Crampsey had an encyclopedic knowledge of Scottish football
Writer and broadcaster Bob Crampsey has died, aged 78, after a long illness.
Over the years, he had contributed to sports programmes on BBC Scotland, Scottish Television and Radio Clyde.
He came to prominence in 1965 when he won the BBC's Brain of Britain competition and was a semi-finalist on Mastermind in the early 1970s.
His early career was in education, where he became rector of St Ambrose High in Coatbridge. He is survived by his wife and four daughters.
Crampsey attended Glasgow University, but his thirst for learning was such that his education did not end with his graduation.
He was a keen musician, historian and linguist and wrote books on subjects as diverse as Glasgow's 1938 Empire Exhibition, football manager Jock Stein and merchant Sir Thomas Lipton.
Of his many interests away from sport, he had a love of American musicals and the American Civil War was his specialist subject on Mastermind.
Crampsey was born and brought up within a few yards of Hampden Park in the south side of Glasgow, and close to Cathkin Park, home of Third Lanark, on whom he became an authority.
He often spoke fondly of his favourite football match, the classic 1960 European Cup final at Hampden between Real Madrid and Eintracht Frankfurt.
For many people the enduring memory will be of his Now You Know column in Glasgow's Evening Times and his engaging contributions to radio sports programmes.
He became a part of the BBC Radio Scotland Sportsound team in 1987 and his observations were enjoyed by thousands of listeners until he retired in 2001.
Sportsound anchor Richard Gordon spoke warmly of his former colleague: "Bob had the sharpest mind of anyone I have ever known. He was a genius.
It was an honour to work with Bob, I will remember him with great affection
SFA chief executive Gordon Smith
"It was such a joy working with him. If anything historical ever came up during a programme, Bob could describe not only the match in question, but name the referee and give the size of the crowd. He was a real football man.
"Once when we were on a flight to Wales to cover an Aberdeen match, I kept throwing topics at him, just to see how broad his knowledge was. He could give a discourse for 10 minutes on any subject I cared to mention."
The Scottish Football Association chief executive Gordon Smith, who worked with Crampsey on BBC Radio Sportsound, said he would be sadly missed.

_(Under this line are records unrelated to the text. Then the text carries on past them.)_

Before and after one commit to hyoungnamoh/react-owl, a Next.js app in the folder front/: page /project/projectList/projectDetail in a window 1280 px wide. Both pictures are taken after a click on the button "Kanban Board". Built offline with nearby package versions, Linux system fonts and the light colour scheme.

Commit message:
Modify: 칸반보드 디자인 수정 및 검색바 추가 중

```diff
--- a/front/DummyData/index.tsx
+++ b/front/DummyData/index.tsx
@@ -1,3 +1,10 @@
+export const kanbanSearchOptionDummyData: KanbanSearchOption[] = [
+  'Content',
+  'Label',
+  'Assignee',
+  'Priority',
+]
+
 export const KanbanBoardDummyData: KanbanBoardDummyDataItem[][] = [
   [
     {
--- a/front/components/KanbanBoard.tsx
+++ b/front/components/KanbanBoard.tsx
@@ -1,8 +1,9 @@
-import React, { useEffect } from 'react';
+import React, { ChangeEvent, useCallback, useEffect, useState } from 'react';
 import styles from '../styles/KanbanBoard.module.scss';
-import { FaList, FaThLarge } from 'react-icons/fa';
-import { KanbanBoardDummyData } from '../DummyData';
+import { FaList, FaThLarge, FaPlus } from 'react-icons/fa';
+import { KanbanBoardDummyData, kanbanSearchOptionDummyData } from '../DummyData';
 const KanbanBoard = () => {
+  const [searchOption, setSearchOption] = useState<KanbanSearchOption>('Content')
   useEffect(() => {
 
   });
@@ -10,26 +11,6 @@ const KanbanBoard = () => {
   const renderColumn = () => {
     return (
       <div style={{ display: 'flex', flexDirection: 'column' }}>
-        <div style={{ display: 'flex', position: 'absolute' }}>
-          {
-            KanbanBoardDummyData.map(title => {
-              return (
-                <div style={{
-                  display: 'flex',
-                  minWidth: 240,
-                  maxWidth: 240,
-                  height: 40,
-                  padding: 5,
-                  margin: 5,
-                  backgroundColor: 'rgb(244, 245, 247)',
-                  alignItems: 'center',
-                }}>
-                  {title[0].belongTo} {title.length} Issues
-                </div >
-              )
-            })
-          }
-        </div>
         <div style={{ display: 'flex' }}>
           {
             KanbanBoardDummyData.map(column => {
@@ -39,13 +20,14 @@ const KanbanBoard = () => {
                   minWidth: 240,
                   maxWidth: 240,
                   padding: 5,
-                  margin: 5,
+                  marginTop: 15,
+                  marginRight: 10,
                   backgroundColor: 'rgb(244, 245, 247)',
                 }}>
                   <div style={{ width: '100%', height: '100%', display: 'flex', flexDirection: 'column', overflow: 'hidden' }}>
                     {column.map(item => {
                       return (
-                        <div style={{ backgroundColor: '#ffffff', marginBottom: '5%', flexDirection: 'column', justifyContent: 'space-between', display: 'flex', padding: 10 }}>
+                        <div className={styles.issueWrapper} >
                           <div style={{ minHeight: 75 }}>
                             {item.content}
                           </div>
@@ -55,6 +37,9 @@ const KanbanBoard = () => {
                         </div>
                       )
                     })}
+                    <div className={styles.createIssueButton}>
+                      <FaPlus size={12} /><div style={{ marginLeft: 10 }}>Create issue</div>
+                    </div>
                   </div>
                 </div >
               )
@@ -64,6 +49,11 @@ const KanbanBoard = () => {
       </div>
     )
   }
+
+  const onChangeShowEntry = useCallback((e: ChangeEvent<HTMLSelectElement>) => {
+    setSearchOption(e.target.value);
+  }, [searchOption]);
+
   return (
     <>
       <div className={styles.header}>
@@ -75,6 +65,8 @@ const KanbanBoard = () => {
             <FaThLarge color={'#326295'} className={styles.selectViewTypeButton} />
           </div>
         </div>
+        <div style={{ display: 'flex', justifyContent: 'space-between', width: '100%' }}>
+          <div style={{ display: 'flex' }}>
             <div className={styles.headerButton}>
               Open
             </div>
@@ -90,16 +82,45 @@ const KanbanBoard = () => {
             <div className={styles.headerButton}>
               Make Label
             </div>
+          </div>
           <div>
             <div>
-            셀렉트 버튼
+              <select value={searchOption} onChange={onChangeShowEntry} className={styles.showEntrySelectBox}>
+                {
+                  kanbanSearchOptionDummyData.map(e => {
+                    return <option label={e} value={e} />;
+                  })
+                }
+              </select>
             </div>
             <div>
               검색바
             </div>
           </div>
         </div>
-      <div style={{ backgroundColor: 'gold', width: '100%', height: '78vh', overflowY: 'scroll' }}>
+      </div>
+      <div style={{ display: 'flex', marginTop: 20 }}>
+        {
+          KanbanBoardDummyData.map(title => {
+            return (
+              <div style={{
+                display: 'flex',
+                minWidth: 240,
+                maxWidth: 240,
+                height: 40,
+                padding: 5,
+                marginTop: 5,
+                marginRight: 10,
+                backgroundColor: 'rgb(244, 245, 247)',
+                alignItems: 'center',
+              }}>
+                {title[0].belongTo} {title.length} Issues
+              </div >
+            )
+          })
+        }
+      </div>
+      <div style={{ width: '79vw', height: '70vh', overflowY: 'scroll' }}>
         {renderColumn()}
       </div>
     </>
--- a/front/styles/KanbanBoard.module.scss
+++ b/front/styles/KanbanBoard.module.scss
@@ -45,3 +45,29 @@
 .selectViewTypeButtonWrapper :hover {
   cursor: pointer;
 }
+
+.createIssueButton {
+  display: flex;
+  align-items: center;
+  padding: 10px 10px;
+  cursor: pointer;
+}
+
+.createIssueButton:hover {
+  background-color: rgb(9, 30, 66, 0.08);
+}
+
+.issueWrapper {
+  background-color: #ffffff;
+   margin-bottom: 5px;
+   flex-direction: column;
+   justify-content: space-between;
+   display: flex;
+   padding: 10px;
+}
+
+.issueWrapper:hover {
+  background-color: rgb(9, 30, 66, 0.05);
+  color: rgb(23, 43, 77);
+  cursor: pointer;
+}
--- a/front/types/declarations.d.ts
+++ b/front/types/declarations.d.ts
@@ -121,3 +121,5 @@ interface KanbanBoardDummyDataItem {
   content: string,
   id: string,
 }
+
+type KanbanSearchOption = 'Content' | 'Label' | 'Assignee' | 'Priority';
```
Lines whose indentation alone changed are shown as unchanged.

This page is best viewed in an up-to-date web browser with style sheets (CSS) enabled. While you will be able to view the content of this page in your current browser, you will not be able to get the full visual experience. Please consider upgrading your browser software or enabling style sheets (CSS) if you are able to do so.